(Dataset items)
━━━━━━━━━━━━━━━━━━━━

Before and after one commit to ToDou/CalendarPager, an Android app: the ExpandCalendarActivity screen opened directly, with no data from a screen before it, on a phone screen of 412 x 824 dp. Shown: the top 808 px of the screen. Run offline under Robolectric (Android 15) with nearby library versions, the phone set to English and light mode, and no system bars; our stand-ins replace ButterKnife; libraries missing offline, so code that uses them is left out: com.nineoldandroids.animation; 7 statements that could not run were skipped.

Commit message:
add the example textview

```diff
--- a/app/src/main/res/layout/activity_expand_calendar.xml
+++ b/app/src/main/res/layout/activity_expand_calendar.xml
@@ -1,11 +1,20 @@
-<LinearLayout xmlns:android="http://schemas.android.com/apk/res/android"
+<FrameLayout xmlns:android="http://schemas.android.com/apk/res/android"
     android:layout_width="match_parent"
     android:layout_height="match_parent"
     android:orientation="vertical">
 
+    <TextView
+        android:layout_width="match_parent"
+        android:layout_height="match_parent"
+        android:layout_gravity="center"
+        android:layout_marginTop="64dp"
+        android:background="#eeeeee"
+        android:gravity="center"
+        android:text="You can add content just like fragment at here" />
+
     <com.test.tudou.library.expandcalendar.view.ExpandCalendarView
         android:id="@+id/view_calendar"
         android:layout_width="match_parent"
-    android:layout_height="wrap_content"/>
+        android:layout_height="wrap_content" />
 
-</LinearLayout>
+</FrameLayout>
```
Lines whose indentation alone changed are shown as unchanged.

━━━━━━━━━━━━━━━━━━━━

Problem statement: If a line of the data above contains "LinearLayout", copy it out.

Response:
-<LinearLayout xmlns:android="http://schemas.android.com/apk/res/android"
-</LinearLayout>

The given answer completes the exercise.